__YOUR ASSIGNMENT__:
Copy out all the lines of the data that hold the word "Department".

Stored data
+ + +
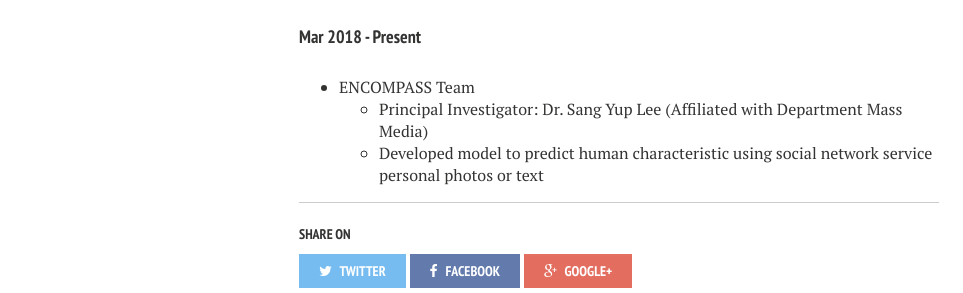
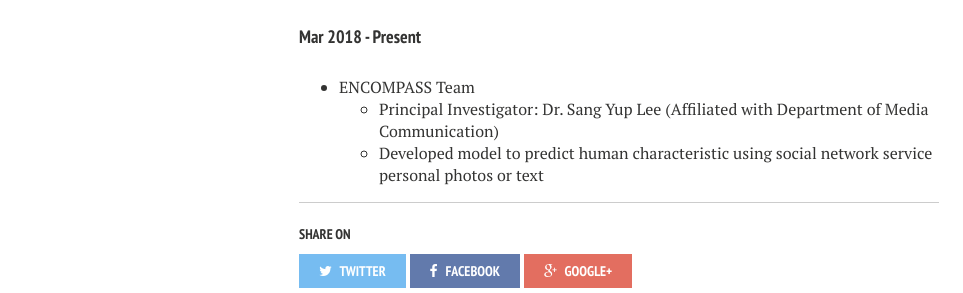
Before and after one commit to jisunkimbrain/fromjisunkim.github.io, a Jekyll site: the page built from about/index.md, in a window 1280 px wide. Shown: the part 1015-1308 px from the top of the page, without its empty margins (21-984 px from the left). Built offline with Jekyll 4.4.1, drawn with Linux system fonts in a browser that asks for light colours; nearby versions of some CDN libraries.

Commit message:
Update index.md

```diff
--- a/about/index.md
+++ b/about/index.md
@@ -40,5 +40,5 @@ image:
 ### Yonsei University, Institute of Convergence Science, Seoul, Korea
 #### Mar 2018 - Present
 - ENCOMPASS Team
-    -	Principal Investigator: Dr. Sang Yup Lee (Affiliated with Department Mass Media)
+    -	Principal Investigator: Dr. Sang Yup Lee (Affiliated with Department of Media Communication)
     -	Developed model to predict human characteristic using social network service personal photos or text
```
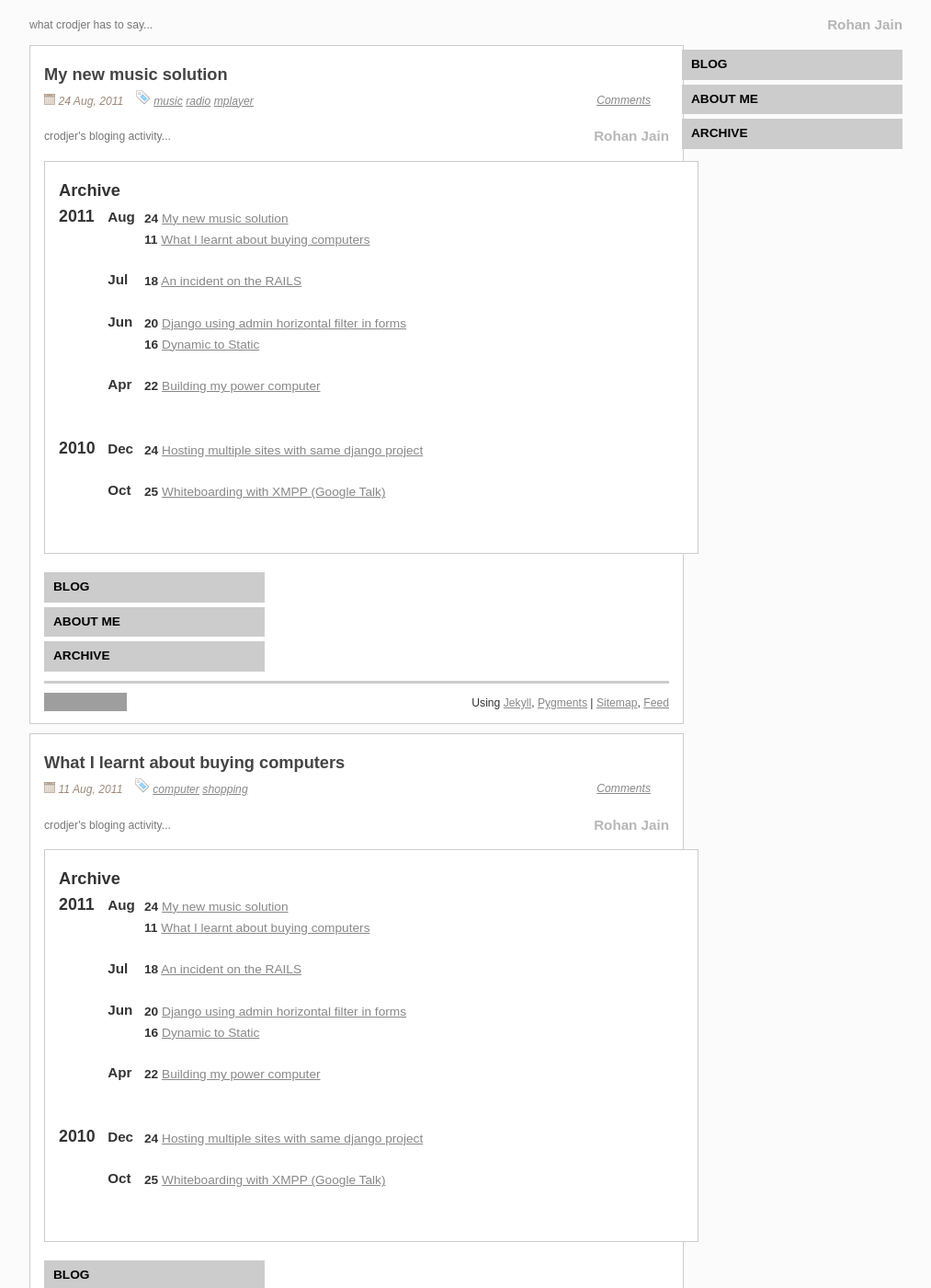
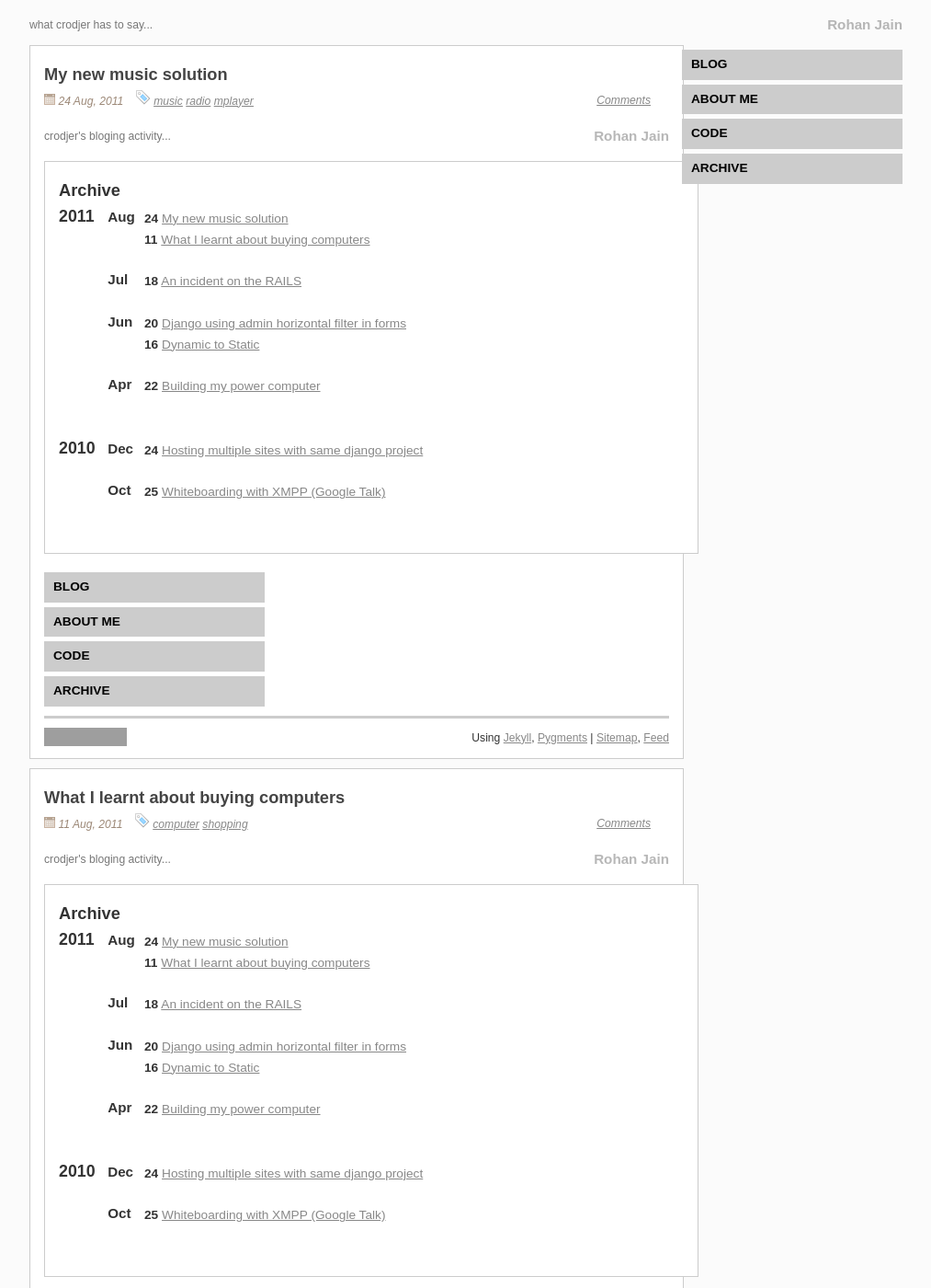
Before and after one commit to crodjer/rohanjain.in, a Jekyll site: the page built from index.html, in a window 1280 px wide and 1400 px high. Shown: the whole window at 92% size, without its empty margins (133-1146 px from the left). Built offline with Jekyll 4.4.1, drawn with Linux system fonts in a browser that asks for light colours; Markdown is read by kramdown in place of the engine named in the settings; the list of posts is cut into pages by our own code; comment, search, counter and statistics services are not loaded; grey boxes are pictures that could not be loaded.

Commit message:
Add github to the site menu

```diff
--- a/_layouts/main.html
+++ b/_layouts/main.html
@@ -14,6 +14,7 @@
     <ul>
         <li><a href="{{ site.baseurl }}/">Blog</a></li>
         <li><a href="{{ site.baseurl }}/about">About Me</a></li>
+        <li><a href="http://github.com/crodjer">Code</a></li>
         <li><a href="{{ site.baseurl }}/archive">Archive</a></li>
     </ul>
 </div>
```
+ + +
__COMPLETED TASK__:
-    -	Principal Investigator: Dr. Sang Yup Lee (Affiliated with Department Mass Media)
+    -	Principal Investigator: Dr. Sang Yup Lee (Affiliated with Department of Media Communication)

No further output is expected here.